● **About this exercise**: The answer must be every line of the records below that contains the word "getSeats", copied out.

--

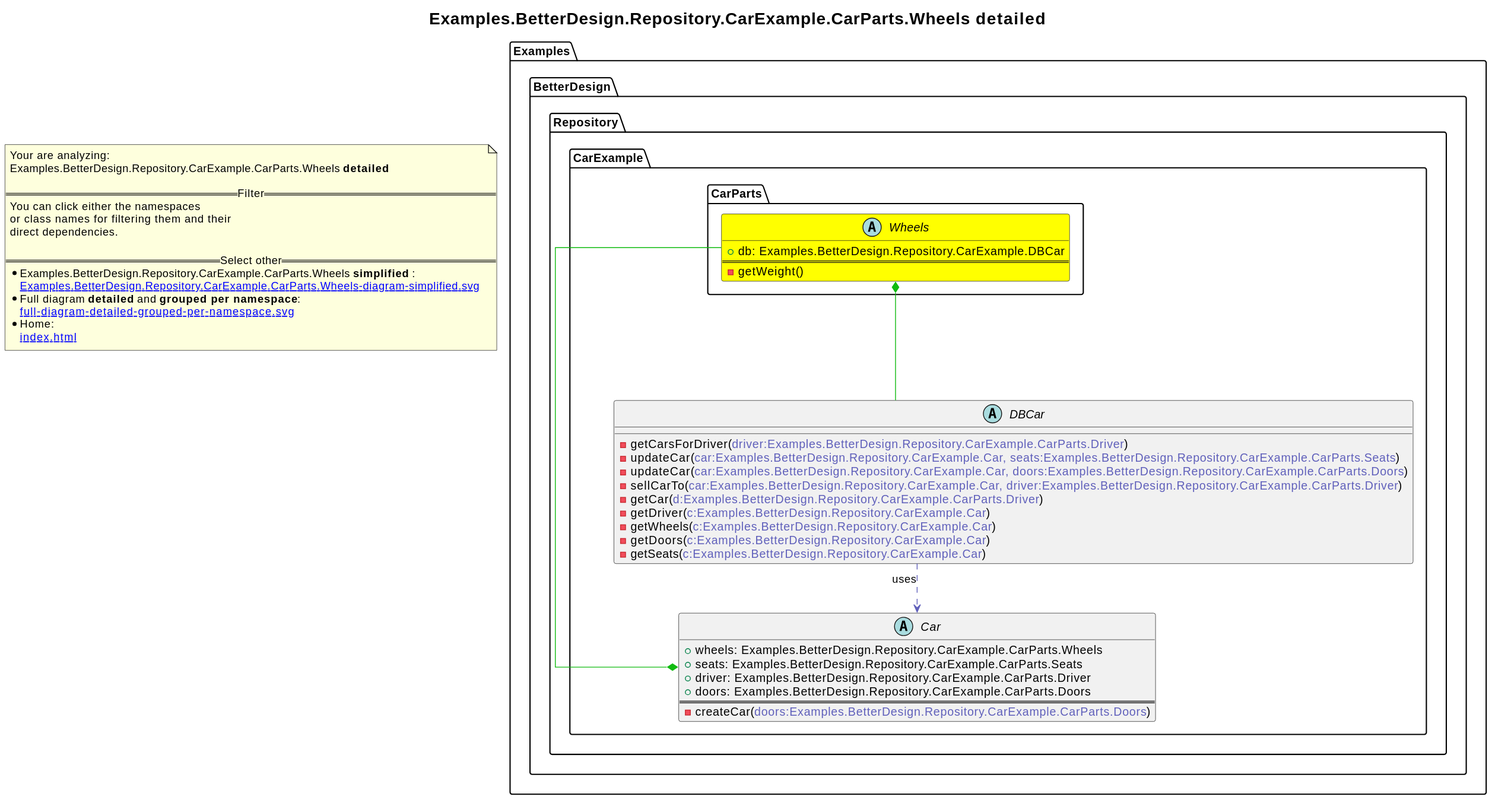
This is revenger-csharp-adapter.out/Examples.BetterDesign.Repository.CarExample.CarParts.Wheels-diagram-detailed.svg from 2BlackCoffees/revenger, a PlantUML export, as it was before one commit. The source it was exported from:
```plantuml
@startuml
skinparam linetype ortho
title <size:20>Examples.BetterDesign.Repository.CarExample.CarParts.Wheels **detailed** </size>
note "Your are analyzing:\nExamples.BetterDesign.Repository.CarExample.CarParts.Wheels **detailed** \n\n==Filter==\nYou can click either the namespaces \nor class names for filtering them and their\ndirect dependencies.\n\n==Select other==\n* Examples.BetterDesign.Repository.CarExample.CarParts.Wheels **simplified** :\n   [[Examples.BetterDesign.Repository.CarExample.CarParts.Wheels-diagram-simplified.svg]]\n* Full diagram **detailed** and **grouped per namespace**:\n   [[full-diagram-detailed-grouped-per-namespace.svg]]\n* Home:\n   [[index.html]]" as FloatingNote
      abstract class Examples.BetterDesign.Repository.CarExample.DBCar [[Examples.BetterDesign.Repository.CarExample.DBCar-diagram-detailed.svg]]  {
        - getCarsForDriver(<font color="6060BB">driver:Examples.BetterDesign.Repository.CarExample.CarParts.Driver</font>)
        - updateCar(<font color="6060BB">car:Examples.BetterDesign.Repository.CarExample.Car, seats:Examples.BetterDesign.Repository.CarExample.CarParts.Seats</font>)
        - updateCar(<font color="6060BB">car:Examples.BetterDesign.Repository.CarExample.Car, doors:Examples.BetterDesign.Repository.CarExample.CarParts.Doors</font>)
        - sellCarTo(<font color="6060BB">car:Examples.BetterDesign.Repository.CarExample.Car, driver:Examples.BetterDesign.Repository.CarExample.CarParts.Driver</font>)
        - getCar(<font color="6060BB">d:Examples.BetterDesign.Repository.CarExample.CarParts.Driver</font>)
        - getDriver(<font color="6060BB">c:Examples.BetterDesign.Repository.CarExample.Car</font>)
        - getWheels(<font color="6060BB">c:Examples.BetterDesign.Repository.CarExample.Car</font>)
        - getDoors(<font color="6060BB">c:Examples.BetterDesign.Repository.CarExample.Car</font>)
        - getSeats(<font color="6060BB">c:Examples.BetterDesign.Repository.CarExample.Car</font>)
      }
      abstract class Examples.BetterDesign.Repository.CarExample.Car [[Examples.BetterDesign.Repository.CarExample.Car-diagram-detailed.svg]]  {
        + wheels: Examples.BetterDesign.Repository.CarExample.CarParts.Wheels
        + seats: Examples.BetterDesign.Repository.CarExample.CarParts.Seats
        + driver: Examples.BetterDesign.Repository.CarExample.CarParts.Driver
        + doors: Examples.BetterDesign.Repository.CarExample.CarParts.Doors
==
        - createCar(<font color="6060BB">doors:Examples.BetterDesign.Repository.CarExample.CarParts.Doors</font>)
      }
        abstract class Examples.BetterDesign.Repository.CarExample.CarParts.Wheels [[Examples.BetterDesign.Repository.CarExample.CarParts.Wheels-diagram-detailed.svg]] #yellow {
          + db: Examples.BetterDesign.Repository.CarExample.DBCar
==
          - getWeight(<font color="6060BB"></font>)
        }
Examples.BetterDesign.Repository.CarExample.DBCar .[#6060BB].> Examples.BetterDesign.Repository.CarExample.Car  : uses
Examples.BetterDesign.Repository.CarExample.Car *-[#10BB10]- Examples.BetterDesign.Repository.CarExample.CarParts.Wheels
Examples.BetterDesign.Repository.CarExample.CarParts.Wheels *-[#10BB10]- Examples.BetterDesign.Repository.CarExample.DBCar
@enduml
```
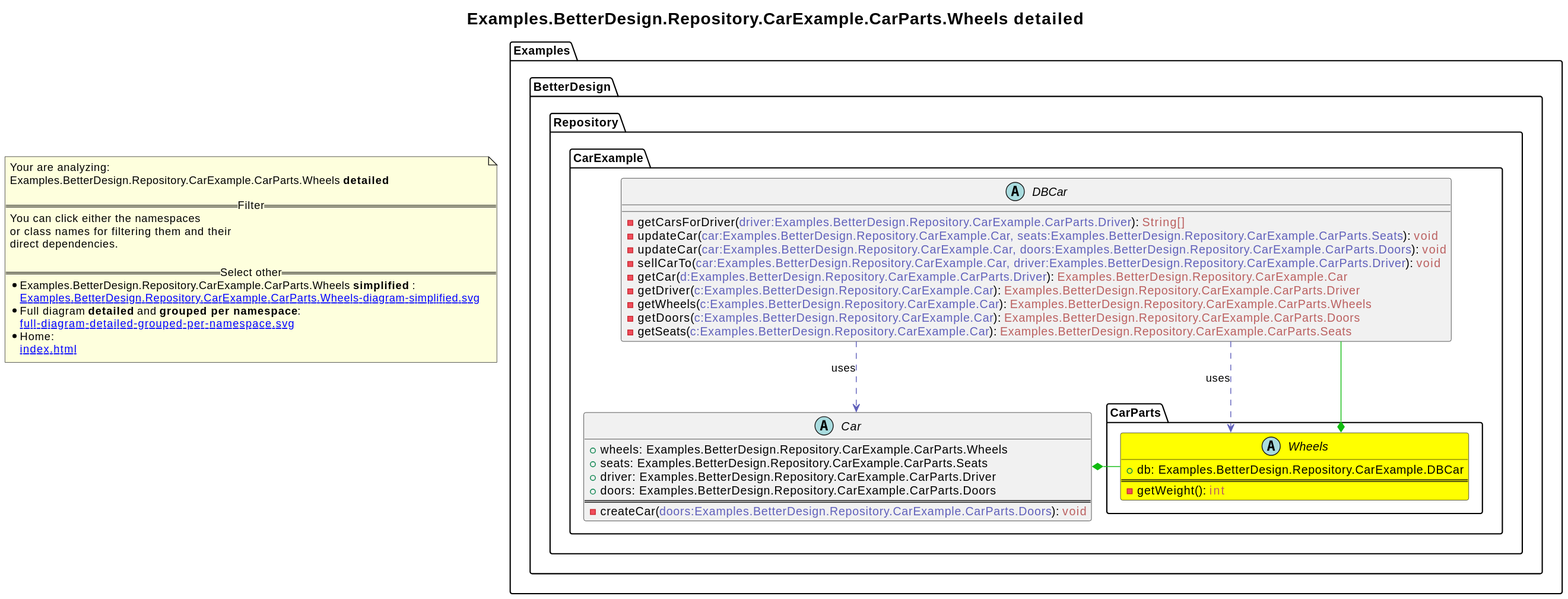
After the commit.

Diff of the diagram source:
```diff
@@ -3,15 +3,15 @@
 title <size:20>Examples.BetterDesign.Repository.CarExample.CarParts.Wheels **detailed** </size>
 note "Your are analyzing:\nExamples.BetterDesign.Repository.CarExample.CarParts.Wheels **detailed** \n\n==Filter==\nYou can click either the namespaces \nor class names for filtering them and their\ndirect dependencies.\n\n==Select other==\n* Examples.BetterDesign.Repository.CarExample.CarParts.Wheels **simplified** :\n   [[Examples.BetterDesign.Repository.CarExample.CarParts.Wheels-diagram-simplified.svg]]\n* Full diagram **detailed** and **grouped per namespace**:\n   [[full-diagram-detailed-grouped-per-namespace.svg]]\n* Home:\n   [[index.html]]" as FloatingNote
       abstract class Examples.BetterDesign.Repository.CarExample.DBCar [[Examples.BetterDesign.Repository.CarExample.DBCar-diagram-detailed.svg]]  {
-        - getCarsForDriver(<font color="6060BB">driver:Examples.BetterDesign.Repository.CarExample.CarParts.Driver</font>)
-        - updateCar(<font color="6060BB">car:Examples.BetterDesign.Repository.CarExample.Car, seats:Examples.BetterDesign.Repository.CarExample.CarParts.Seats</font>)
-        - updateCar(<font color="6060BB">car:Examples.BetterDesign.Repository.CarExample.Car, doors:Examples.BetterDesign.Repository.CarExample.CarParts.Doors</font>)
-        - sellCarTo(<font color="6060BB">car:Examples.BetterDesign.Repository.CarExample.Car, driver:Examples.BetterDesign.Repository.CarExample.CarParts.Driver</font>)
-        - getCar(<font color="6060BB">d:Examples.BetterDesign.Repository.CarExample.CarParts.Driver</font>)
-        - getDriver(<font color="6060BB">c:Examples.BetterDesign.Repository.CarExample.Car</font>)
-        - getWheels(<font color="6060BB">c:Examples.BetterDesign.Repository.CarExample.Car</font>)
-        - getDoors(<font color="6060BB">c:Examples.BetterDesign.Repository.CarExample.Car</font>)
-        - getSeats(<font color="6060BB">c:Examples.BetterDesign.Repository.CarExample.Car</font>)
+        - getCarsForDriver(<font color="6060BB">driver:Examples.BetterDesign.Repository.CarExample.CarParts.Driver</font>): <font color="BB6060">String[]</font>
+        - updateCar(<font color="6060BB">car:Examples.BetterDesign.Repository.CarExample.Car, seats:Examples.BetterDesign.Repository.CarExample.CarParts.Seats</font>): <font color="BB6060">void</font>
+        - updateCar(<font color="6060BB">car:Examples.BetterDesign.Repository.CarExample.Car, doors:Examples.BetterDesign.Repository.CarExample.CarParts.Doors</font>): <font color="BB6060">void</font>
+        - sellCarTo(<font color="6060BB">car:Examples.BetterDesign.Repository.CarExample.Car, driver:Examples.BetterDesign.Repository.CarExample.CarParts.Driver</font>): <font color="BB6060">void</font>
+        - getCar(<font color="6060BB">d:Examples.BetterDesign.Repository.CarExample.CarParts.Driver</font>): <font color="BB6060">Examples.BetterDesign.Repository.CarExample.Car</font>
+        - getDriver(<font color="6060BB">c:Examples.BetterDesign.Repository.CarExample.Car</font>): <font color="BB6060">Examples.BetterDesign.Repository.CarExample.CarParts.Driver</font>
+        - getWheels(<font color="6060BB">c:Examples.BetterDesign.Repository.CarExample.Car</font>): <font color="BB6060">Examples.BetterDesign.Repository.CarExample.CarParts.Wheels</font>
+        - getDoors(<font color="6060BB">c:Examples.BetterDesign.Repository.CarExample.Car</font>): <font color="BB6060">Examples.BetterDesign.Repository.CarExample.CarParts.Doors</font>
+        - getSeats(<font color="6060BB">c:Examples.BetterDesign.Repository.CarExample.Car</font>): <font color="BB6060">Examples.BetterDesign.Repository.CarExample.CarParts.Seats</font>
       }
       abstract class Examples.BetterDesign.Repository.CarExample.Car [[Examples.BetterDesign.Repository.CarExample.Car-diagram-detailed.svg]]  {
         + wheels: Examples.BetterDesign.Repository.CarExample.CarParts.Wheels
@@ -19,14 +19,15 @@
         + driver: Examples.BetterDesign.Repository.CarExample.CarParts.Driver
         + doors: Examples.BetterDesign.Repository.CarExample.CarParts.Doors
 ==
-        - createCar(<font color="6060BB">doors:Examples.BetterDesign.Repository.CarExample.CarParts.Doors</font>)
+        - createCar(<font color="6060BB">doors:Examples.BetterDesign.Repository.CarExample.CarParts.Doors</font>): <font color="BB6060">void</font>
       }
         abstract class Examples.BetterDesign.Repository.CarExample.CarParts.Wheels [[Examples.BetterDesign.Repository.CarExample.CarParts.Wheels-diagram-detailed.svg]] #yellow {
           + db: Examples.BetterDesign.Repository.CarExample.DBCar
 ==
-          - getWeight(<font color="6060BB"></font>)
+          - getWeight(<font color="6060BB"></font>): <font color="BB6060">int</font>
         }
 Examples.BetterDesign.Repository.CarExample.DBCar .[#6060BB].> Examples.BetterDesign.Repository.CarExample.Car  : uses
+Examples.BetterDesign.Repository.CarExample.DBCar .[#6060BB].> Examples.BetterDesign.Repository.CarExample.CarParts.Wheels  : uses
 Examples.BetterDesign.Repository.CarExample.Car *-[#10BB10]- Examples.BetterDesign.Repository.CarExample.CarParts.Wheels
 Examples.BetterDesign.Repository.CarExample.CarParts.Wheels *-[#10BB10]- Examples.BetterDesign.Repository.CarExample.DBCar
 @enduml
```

--

● **Answer to this problem**:
        - getSeats(<font color="6060BB">c:Examples.BetterDesign.Repository.CarExample.Car</font>)
-        - getSeats(<font color="6060BB">c:Examples.BetterDesign.Repository.CarExample.Car</font>)
+        - getSeats(<font color="6060BB">c:Examples.BetterDesign.Repository.CarExample.Car</font>): <font color="BB6060">Examples.BetterDesign.Repository.CarExample.CarParts.Seats</font>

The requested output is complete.